TASK INSTRUCTIONS —
Every line of the data below should be retyped exactly, with no images carried over.

SUPPLIED RECORDS —
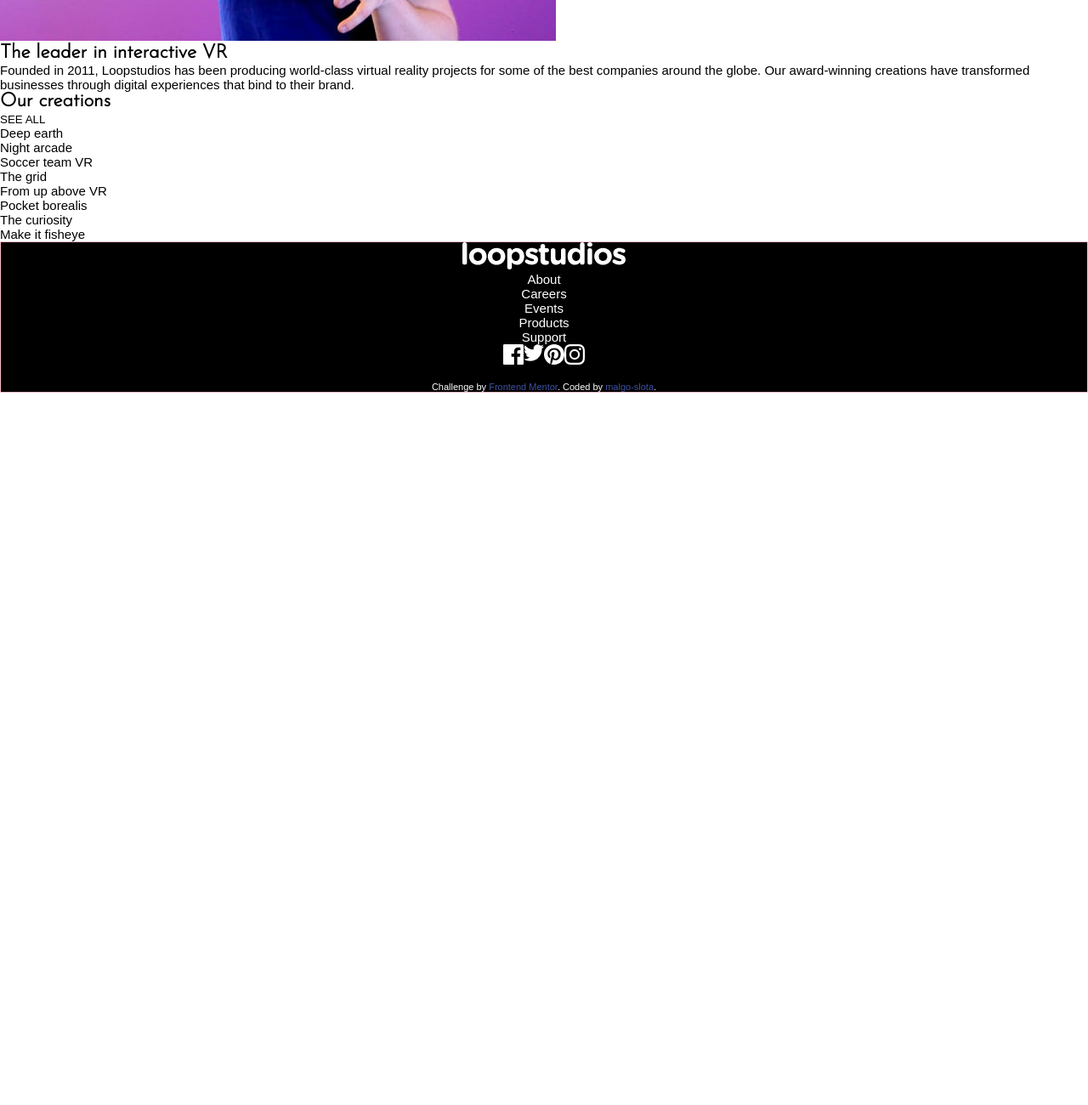
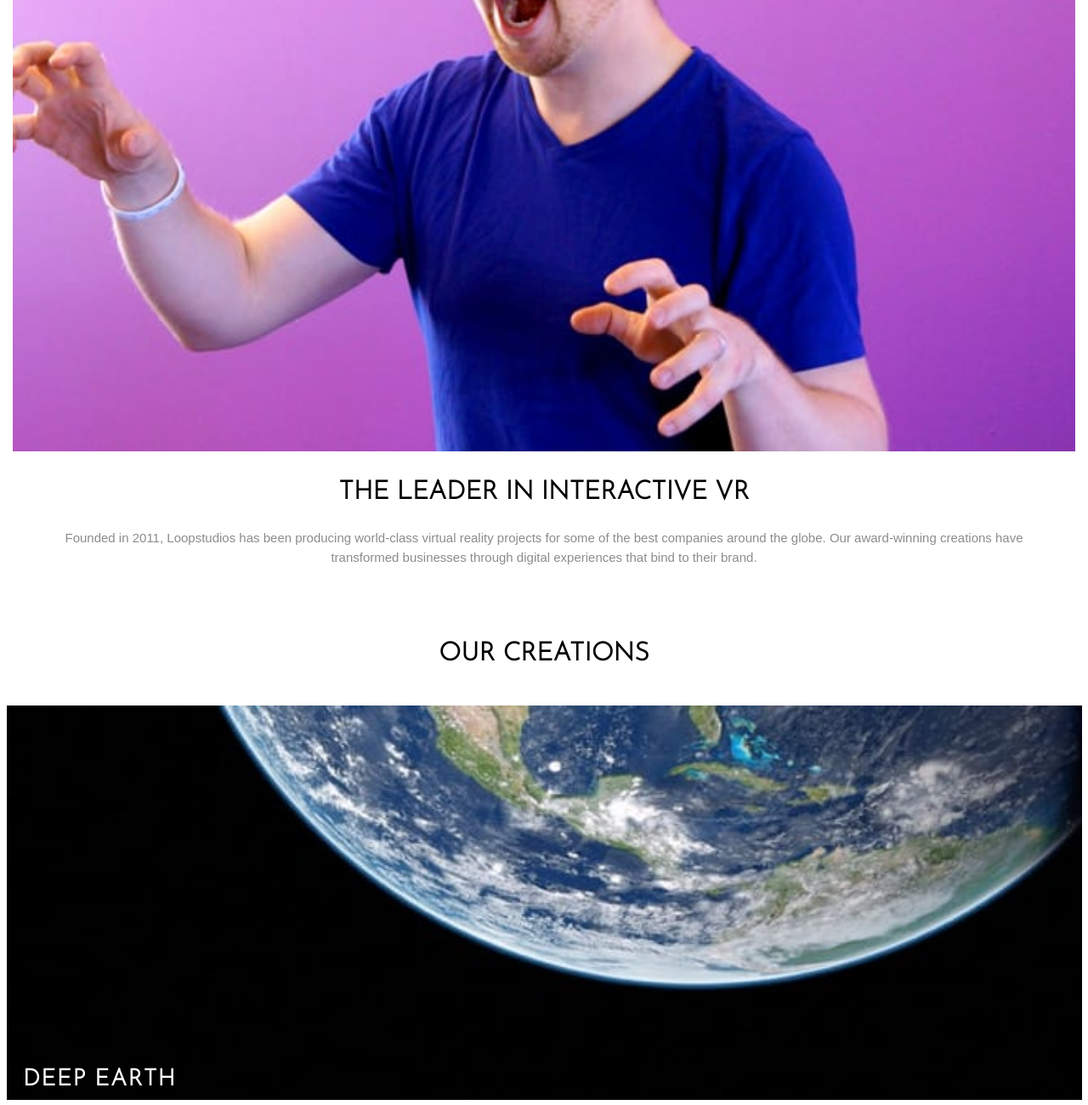
Before and after one commit to malgo-slota/loopstudios-landing-page, a plain HTML site: page index.html in a window 1280 px wide. Shown: the part 1200-2500 px from the top of the page at 85% size. Before the commit the page ends 1662 px from the top, so only its background shows below. Drawn offline with Linux system fonts and the light colour scheme.

Commit message:
sections style

```diff
--- a/index.html
+++ b/index.html
@@ -25,7 +25,6 @@
     </div>
 
     <nav class="nav-content">
-
       <a href="index.html" class="logo--mobile-nav" title="Home page">
         <img src="images/logo.svg" alt="Loopstudios">
       </a>
@@ -39,13 +38,11 @@
         <li><a href="#">Products</a></li>
         <li><a href="#">Support</a></li>
       </ul>
-
     </nav>
 
     <div class="hero-title">
         <h1>Immersive experiences that deliver</h1>
     </div>
-
   </header>
 
   <main>
@@ -63,33 +60,61 @@
     <section class="creations-section">
         <h1>Our creations</h1>
 
-         <button>SEE ALL</button>
+        <button class="all-btn">SEE ALL</button>
 
-        <div>
-          <div>Deep earth</div>
-          <div>Night arcade</div>
-          <div>Soccer team VR</div>
-          <div>The grid</div>
-          <div>From up above VR</div>
-          <div>Pocket borealis</div>
-          <div>The curiosity</div>
-          <div>Make it fisheye</div>
+        <div class="creation">
+          <img class="creation-img" src="images/mobile/image-deep-earth.jpg">
+          <h2>Deep earth</h2>
         </div>
-    </section>
 
+        <div class="creation">
+          <img class="creation-img" src="images/mobile/image-night-arcade.jpg">
+          <h2>Night arcade</h2>
+        </div>
+
+        <div class="creation">
+          <img class="creation-img" src="images/mobile/image-soccer-team.jpg">
+          <h2>Soccer team VR</h2>
+        </div>
+
+        <div class="creation">
+          <img class="creation-img" src="images/mobile/image-grid.jpg">
+          <h2>The grid</h2>
+        </div>
+
+        <div class="creation">
+          <img class="creation-img" src="images/mobile/image-from-above.jpg">
+          <h2>From up above VR</h2>
+        </div>
+
+        <div class="creation">
+          <img class="creation-img" src="images/mobile/image-pocket-borealis.jpg">
+          <h2>Pocket borealis</h2>
+        </div>
+        <div class="creation">
+          <img class="creation-img" src="images/mobile/image-curiosity.jpg">
+          <h2>The curiosity</h2>
+        </div>
+
+        <div class="creation">
+          <img class="creation-img" src="images/mobile/image-fisheye.jpg">
+          <h2>Make it fisheye</h2>
+        </div>
+
+      </section>
 
   </main>
 
   <footer>
 
-    <a href="index.html" title="Home page"><img src="images/logo.svg" alt="Loopstudios"></a>
+    <a href="index.html" title="Home page"><img class="logo--footer"src="images/logo.svg" alt="Loopstudios"></a>
 
     <ul class="footer-nav">
-      <li><a href="#">About</a></li>
-      <li><a href="#">Careers</a></li>
-      <li><a href="#">Events</a></li>
-      <li><a href="#">Products</a></li>
-      <li><a href="#">Support</a></li>
+      <li><a href="#" class="footer-nav__link">About</a></li>
+      <li><a href="#" class="footer-nav__link">Careers</a></li>
+      <li><a href="#" class="footer-nav__link">Events</a></li>
+      <li><a href="#" class="footer-nav__link">Products</a></li>
+      <li><a href="#" class="footer-nav__link">Support</a></li>
     </ul>
 
     <ul class="sm-icons">
--- a/style.css
+++ b/style.css
@@ -18,7 +18,6 @@ body {
 
 li {
     list-style-type: none;
-
 }
 
 a {
@@ -69,7 +68,7 @@ h1 {
 }
 
 .nav-links {
-    font-size: 2.5em;
+    font-size: 2em;
     text-transform: uppercase;
     line-height: 1.8em;
     margin-left: 0.8em;
@@ -79,44 +78,125 @@ h1 {
 .hero {
     background: no-repeat center / cover url("images/mobile/image-hero.jpg");
     height: 100vh;
+    display: flex;
+    flex-direction: column;
 }
 
 .hero-title {
-    margin: 9em 2em;
-    /* !! different way to center vertically */
+    align-self: center;
+    margin: auto 1em;
     border: 1px solid white;
     text-transform: uppercase;
 }
 
 .hero-title > h1 {
     color: #fff;
-    padding: 1em;
-    font-size: 3em;
+    padding: 0.7em;
+    font-size: 2.4em;
     line-height: 1.2em;
     letter-spacing: 0.1em;
+}
+
+.about-section {
+    text-align: center;
+    padding: 3em 1em;
+}
+
+.about-section > img {
+    width: 100%;
+    padding: 2em 0;
+}
+
+.about-section > h1 {
+    text-transform: uppercase;
+    font-size: 2em;
+}
+
+.about-section > p {
+    padding: 1.8em;
+    line-height: 1.5em;
+    color:  hsl(0, 0%, 55%);
+}
+
+.creations-section {
+    display: grid;
+    text-align: center;
+    margin: 1em 0 4em 0;
+    grid-template-columns: 1fr;
+}
+
+.creations-section > h1 {
+    text-transform: uppercase;
+    font-size: 2em;
+    margin-bottom: 1em;
+}
+
+.creation {
+    padding: 1em 0.5em;
+    position: relative;
+    width: 100vw;
+}
+
+.creation-img {
+    width: 100%;
+}
+
+h2 {
+    position: absolute;
+    font-size: 1.8em;
+    font-family: 'Josefin Sans', sans-serif;
+    text-transform: uppercase;
+    color: white;
+    letter-spacing: 0.05em;
+    line-height: 1.1em;
+    bottom: 1em;
+    left: 1em;
+    width: 50%;
+    text-align: left;
+}
+
+.all-btn {
+    border: 1px solid grey;
+    padding: 0.5em 1em;
+    letter-spacing: 0.1em;
+    font-family: 'Josefin Sans', sans-serif;
+    grid-area: 10;
+    justify-self: center;
 }
 
 footer {
     background-color: #000;
     display: flex;
     flex-direction: column;
-    border: 1px solid pink;
     align-items: center;
+}
+
+.logo--footer {
+    padding: 1em;
+    margin: auto 1em;
 }
 
 .footer-nav {
     color: #fff;
     text-align: center;
+    display: flex;
+    flex-direction: column;
+    gap: 1.5em;
+    margin: 1em 0 2em 0;
+    font-family: 'Josefin Sans', sans-serif;
 }
 
 .sm-icons {
     display: flex;
+    width: 50%;
+    justify-content: space-evenly;
 }
 
 .attribution {
     font-size: 11px;
     text-align: center;
     color:white;
+    margin-bottom: 2em;
 }
 
 .attribution a {
```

ANSWER FOR THIS EXERCISE —
Before and after one commit to malgo-slota/loopstudios-landing-page, a plain HTML site: page index.html in a window 1280 px wide. Shown: the part 1200-2500 px from the top of the page at 85% size. Before the commit the page ends 1662 px from the top, so only its background shows below. Drawn offline with Linux system fonts and the light colour scheme.

Commit message:
sections style

```diff
--- a/index.html
+++ b/index.html
@@ -25,7 +25,6 @@
     </div>
 
     <nav class="nav-content">
-
       <a href="index.html" class="logo--mobile-nav" title="Home page">
         <img src="images/logo.svg" alt="Loopstudios">
       </a>
@@ -39,13 +38,11 @@
         <li><a href="#">Products</a></li>
         <li><a href="#">Support</a></li>
       </ul>
-
     </nav>
 
     <div class="hero-title">
         <h1>Immersive experiences that deliver</h1>
     </div>
-
   </header>
 
   <main>
@@ -63,33 +60,61 @@
     <section class="creations-section">
         <h1>Our creations</h1>
 
-         <button>SEE ALL</button>
+        <button class="all-btn">SEE ALL</button>
 
-        <div>
-          <div>Deep earth</div>
-          <div>Night arcade</div>
-          <div>Soccer team VR</div>
-          <div>The grid</div>
-          <div>From up above VR</div>
-          <div>Pocket borealis</div>
-          <div>The curiosity</div>
-          <div>Make it fisheye</div>
+        <div class="creation">
+          <img class="creation-img" src="images/mobile/image-deep-earth.jpg">
+          <h2>Deep earth</h2>
         </div>
-    </section>
 
+        <div class="creation">
+          <img class="creation-img" src="images/mobile/image-night-arcade.jpg">
+          <h2>Night arcade</h2>
+        </div>
+
+        <div class="creation">
+          <img class="creation-img" src="images/mobile/image-soccer-team.jpg">
+          <h2>Soccer team VR</h2>
+        </div>
+
+        <div class="creation">
+          <img class="creation-img" src="images/mobile/image-grid.jpg">
+          <h2>The grid</h2>
+        </div>
+
+        <div class="creation">
+          <img class="creation-img" src="images/mobile/image-from-above.jpg">
+          <h2>From up above VR</h2>
+        </div>
+
+        <div class="creation">
+          <img class="creation-img" src="images/mobile/image-pocket-borealis.jpg">
+          <h2>Pocket borealis</h2>
+        </div>
+        <div class="creation">
+          <img class="creation-img" src="images/mobile/image-curiosity.jpg">
+          <h2>The curiosity</h2>
+        </div>
+
+        <div class="creation">
+          <img class="creation-img" src="images/mobile/image-fisheye.jpg">
+          <h2>Make it fisheye</h2>
+        </div>
+
+      </section>
 
   </main>
 
   <footer>
 
-    <a href="index.html" title="Home page"><img src="images/logo.svg" alt="Loopstudios"></a>
+    <a href="index.html" title="Home page"><img class="logo--footer"src="images/logo.svg" alt="Loopstudios"></a>
 
     <ul class="footer-nav">
-      <li><a href="#">About</a></li>
-      <li><a href="#">Careers</a></li>
-      <li><a href="#">Events</a></li>
-      <li><a href="#">Products</a></li>
-      <li><a href="#">Support</a></li>
+      <li><a href="#" class="footer-nav__link">About</a></li>
+      <li><a href="#" class="footer-nav__link">Careers</a></li>
+      <li><a href="#" class="footer-nav__link">Events</a></li>
+      <li><a href="#" class="footer-nav__link">Products</a></li>
+      <li><a href="#" class="footer-nav__link">Support</a></li>
     </ul>
 
     <ul class="sm-icons">
--- a/style.css
+++ b/style.css
@@ -18,7 +18,6 @@ body {
 
 li {
     list-style-type: none;
-
 }
 
 a {
@@ -69,7 +68,7 @@ h1 {
 }
 
 .nav-links {
-    font-size: 2.5em;
+    font-size: 2em;
     text-transform: uppercase;
     line-height: 1.8em;
     margin-left: 0.8em;
@@ -79,44 +78,125 @@ h1 {
 .hero {
     background: no-repeat center / cover url("images/mobile/image-hero.jpg");
     height: 100vh;
+    display: flex;
+    flex-direction: column;
 }
 
 .hero-title {
-    margin: 9em 2em;
-    /* !! different way to center vertically */
+    align-self: center;
+    margin: auto 1em;
     border: 1px solid white;
     text-transform: uppercase;
 }
 
 .hero-title > h1 {
     color: #fff;
-    padding: 1em;
-    font-size: 3em;
+    padding: 0.7em;
+    font-size: 2.4em;
     line-height: 1.2em;
     letter-spacing: 0.1em;
+}
+
+.about-section {
+    text-align: center;
+    padding: 3em 1em;
+}
+
+.about-section > img {
+    width: 100%;
+    padding: 2em 0;
+}
+
+.about-section > h1 {
+    text-transform: uppercase;
+    font-size: 2em;
+}
+
+.about-section > p {
+    padding: 1.8em;
+    line-height: 1.5em;
+    color:  hsl(0, 0%, 55%);
+}
+
+.creations-section {
+    display: grid;
+    text-align: center;
+    margin: 1em 0 4em 0;
+    grid-template-columns: 1fr;
+}
+
+.creations-section > h1 {
+    text-transform: uppercase;
+    font-size: 2em;
+    margin-bottom: 1em;
+}
+
+.creation {
+    padding: 1em 0.5em;
+    position: relative;
+    width: 100vw;
+}
+
+.creation-img {
+    width: 100%;
+}
+
+h2 {
+    position: absolute;
+    font-size: 1.8em;
+    font-family: 'Josefin Sans', sans-serif;
+    text-transform: uppercase;
+    color: white;
+    letter-spacing: 0.05em;
+    line-height: 1.1em;
+    bottom: 1em;
+    left: 1em;
+    width: 50%;
+    text-align: left;
+}
+
+.all-btn {
+    border: 1px solid grey;
+    padding: 0.5em 1em;
+    letter-spacing: 0.1em;
+    font-family: 'Josefin Sans', sans-serif;
+    grid-area: 10;
+    justify-self: center;
 }
 
 footer {
     background-color: #000;
     display: flex;
     flex-direction: column;
-    border: 1px solid pink;
     align-items: center;
+}
+
+.logo--footer {
+    padding: 1em;
+    margin: auto 1em;
 }
 
 .footer-nav {
     color: #fff;
     text-align: center;
+    display: flex;
+    flex-direction: column;
+    gap: 1.5em;
+    margin: 1em 0 2em 0;
+    font-family: 'Josefin Sans', sans-serif;
 }
 
 .sm-icons {
     display: flex;
+    width: 50%;
+    justify-content: space-evenly;
 }
 
 .attribution {
     font-size: 11px;
     text-align: center;
     color:white;
+    margin-bottom: 2em;
 }
 
 .attribution a {
```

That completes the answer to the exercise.